December - a time for singing and dancing

The word carol or carole is a medieval word of French and Anglo-Norman origin, believed to mean a dance song or a circle dance accompanied by singing. During the winter solstice feast, people would dance around stone circles.  As early as AD 129, Romans were singing special pagan solstice songs around Christmas time. Several songs were used during Christmas services in Rome, and eventually composers all across Europe started to write their own carols.

The 14th century was a golden age for English carols, most of which followed the verse-refrain pattern. The theme often revolved around a saint, the Christ child or the Virgin Mary, at times blending two languages such as English and Latin. Seen as a source of mass entertainment, such songs were rarely sung at church services.

Bands of people known as Waits would sing these songs. Waits were authorized to take money from the public. They were called 'Waits' because they sang on Christmas Eve, known as 'watch-night' or 'wait-night'. 

In the 17th century, the Puritan government's ban of all Christmas festivities resulted in the loss or garbling of many old carols. When the prohibition was lifted, carol singing was revived with vigour and new carols replaced those that had been lost. With increased popularity came new songs and new ways of singing.

The Festival of Nine Lessons and Carols is based on an Order drawn up by Edward White Benson, later Archbishop of Canterbury but at that time Bishop of Truro, for use on Christmas Eve, 1880. Tradition says that he organized a  festival on Christmas Eve, a temporary wooden shed serving as his cathedral. A key purpose of the service was to keep men out of pubs on Christmas Eve.

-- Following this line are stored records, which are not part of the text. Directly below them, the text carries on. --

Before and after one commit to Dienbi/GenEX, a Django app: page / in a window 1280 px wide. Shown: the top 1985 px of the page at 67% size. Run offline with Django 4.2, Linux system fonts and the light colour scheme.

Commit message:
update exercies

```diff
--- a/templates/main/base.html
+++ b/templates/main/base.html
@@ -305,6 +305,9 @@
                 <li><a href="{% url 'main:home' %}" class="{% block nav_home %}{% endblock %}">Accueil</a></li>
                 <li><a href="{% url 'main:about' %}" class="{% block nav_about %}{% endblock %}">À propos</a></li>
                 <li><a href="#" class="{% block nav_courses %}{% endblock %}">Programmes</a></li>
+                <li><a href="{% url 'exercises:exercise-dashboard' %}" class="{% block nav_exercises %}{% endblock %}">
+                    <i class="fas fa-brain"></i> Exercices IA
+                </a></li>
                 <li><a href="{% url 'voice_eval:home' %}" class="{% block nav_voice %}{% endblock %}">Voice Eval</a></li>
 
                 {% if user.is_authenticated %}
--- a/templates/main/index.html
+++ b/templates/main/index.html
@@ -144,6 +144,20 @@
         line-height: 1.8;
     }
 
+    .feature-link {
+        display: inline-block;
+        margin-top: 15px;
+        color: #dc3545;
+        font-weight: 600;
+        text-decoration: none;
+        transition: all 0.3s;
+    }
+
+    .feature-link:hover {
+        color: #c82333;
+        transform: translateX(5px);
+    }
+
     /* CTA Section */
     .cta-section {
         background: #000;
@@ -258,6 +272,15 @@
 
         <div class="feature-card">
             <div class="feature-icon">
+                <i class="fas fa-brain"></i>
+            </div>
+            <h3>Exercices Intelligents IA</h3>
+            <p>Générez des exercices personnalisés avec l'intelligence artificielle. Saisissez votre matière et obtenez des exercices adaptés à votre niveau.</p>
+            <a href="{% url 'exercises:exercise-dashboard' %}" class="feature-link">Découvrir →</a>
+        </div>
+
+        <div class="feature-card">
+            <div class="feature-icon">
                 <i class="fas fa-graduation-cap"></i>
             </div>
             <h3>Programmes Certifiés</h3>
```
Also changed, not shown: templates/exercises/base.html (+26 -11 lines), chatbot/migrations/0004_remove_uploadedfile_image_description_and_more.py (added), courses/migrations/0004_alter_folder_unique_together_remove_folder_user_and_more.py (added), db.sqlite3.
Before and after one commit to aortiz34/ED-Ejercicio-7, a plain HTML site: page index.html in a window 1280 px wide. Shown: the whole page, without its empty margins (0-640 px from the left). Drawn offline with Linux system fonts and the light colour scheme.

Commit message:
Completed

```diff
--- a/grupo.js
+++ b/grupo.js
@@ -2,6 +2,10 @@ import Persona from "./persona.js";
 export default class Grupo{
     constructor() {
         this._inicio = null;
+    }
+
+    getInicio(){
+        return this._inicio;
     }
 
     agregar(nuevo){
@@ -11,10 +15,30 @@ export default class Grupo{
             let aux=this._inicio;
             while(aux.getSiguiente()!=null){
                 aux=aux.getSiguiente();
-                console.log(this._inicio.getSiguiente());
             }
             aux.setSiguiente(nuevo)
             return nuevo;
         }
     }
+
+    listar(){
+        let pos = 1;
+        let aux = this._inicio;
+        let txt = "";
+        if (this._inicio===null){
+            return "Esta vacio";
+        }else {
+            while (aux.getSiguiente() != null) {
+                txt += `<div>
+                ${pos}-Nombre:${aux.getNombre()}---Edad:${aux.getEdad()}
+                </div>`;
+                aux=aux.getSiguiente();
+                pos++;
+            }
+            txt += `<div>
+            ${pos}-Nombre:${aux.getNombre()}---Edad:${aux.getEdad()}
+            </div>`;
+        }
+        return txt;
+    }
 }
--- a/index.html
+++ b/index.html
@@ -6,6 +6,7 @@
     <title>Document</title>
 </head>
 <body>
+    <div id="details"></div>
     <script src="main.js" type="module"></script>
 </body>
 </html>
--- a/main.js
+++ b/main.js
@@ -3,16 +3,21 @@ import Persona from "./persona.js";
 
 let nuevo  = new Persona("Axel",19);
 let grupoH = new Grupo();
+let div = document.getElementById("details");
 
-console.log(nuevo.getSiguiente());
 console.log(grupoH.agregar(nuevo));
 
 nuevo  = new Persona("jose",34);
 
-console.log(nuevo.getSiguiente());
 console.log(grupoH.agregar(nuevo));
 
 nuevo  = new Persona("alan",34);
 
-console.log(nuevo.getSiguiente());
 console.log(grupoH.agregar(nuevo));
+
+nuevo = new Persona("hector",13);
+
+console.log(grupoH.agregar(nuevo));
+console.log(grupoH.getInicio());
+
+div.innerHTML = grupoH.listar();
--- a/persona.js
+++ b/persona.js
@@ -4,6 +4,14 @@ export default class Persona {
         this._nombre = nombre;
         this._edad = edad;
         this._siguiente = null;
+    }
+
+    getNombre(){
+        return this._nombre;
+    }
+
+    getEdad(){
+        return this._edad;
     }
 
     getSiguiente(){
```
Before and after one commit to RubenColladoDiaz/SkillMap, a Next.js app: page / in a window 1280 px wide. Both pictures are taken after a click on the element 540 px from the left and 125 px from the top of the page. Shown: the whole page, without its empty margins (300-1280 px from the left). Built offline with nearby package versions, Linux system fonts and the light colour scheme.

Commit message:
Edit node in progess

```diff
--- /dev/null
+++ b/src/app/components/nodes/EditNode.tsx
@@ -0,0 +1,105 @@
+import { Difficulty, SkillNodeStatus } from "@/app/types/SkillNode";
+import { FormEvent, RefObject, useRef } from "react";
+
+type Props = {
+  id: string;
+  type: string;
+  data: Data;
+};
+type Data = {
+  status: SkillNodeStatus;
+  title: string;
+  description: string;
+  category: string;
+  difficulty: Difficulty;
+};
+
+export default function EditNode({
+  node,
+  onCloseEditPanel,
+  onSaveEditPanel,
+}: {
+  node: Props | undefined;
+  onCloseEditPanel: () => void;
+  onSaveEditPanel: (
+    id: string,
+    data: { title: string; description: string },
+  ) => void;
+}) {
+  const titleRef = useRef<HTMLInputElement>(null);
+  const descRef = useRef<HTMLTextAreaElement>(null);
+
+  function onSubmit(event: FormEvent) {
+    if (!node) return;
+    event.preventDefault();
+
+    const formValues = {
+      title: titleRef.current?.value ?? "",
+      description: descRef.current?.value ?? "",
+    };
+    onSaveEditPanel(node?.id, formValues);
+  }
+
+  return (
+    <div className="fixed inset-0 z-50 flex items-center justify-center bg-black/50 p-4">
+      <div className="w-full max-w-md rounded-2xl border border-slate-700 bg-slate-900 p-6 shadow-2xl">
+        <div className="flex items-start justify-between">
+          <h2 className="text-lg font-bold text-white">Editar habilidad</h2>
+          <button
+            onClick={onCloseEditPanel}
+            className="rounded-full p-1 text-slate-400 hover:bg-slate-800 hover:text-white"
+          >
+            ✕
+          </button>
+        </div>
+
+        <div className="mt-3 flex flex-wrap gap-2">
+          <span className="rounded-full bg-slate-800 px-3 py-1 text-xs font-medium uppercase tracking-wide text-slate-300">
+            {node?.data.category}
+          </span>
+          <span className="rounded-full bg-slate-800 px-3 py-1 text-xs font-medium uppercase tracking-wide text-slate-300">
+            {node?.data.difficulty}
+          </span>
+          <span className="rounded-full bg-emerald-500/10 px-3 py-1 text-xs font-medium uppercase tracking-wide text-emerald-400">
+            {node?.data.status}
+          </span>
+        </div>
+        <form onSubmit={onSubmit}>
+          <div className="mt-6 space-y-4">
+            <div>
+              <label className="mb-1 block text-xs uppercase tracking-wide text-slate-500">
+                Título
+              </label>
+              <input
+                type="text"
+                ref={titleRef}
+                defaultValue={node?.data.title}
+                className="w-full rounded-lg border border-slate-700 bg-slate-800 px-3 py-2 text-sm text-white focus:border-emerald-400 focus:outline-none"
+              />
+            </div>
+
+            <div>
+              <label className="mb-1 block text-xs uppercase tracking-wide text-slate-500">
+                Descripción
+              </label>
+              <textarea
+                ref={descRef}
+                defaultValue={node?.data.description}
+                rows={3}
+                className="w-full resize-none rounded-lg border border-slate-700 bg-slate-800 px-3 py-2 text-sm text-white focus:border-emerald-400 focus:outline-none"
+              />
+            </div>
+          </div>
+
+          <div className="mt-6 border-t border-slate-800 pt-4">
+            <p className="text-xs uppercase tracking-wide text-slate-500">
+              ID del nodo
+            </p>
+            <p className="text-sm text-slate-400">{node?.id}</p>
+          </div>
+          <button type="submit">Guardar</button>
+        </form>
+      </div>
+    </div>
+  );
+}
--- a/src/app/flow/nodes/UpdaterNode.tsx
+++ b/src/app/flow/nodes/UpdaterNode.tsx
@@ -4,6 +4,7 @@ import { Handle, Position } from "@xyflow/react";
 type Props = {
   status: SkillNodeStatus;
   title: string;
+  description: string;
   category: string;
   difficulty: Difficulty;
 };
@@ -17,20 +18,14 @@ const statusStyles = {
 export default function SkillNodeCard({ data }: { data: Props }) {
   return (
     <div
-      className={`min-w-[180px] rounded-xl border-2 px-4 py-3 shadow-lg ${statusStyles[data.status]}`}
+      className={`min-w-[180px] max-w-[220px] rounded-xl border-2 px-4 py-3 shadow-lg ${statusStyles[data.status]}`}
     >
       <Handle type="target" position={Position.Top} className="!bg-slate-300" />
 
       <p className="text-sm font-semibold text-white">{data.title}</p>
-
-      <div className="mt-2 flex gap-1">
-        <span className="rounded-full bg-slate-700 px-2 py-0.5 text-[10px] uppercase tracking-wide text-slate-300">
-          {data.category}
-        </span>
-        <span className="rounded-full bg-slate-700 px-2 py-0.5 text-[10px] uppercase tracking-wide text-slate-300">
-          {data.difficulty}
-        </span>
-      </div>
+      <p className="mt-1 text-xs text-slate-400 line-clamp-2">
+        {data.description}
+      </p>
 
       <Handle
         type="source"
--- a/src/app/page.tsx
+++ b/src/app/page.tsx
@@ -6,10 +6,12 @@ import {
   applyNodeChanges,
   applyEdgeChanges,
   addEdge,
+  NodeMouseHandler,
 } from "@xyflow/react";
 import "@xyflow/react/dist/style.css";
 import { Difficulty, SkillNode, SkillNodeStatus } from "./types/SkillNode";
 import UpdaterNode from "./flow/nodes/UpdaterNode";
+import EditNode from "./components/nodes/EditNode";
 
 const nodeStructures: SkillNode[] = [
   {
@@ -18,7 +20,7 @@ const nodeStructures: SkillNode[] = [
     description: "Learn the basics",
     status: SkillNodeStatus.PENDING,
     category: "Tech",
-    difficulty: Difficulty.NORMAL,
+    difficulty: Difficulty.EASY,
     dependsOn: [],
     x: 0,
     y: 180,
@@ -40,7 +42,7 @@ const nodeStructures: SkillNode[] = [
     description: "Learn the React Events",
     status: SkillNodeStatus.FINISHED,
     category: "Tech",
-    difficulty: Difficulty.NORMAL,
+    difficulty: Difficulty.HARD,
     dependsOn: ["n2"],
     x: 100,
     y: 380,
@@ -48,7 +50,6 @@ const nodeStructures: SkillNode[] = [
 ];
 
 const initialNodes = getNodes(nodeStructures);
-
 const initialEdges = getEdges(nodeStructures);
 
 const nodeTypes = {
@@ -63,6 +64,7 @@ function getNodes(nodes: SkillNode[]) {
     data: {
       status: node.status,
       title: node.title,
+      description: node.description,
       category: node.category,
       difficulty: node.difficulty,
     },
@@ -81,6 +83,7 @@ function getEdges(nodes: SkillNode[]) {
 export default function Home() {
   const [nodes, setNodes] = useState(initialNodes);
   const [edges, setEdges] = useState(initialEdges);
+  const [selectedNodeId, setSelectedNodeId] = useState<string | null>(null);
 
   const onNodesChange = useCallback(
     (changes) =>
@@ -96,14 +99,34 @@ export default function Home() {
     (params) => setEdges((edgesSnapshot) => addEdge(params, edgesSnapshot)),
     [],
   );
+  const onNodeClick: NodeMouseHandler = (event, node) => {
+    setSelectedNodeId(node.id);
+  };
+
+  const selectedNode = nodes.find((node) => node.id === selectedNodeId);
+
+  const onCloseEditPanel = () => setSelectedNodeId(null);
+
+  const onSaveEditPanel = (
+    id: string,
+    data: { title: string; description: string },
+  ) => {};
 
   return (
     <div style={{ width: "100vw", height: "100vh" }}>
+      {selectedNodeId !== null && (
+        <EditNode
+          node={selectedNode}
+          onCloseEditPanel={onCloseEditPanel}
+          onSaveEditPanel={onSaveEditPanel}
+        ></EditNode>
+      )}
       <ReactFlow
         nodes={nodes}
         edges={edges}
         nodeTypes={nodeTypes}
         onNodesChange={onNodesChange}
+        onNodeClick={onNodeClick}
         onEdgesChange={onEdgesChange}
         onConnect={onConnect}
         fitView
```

The Service was introduced to King's College Chapel, Cambridge in 1918, when the nation was reeling from the  devastation of WWI. It re-told, in words and music, the story of the birth of a young and innocent child into a troubled world almost 2000 years earlier, and brought new and fresh hope to the congregation. It was first broadcast in the UK, in 1928 and is now broadcast to millions of people around the world.

Everyone has his or her favourite carol. Perhaps the most famous of all is Silent Night (Stille Nacht) based on a poem written in 1816 by an Austrian priest called Joseph Mohr. The story tells of how, on Christmas Eve in 1818 in the small alpine village of Oberndorf, the organ at St. Nicholas Church was broken. Joseph Mohr gave his poem to his friend Franz Xavier Gruber and the melody for Silent Night was composed with the lack of organ accompaniment in mind. The music to Silent Night was written for guitar and the simple score was finished in time for Midnight Mass.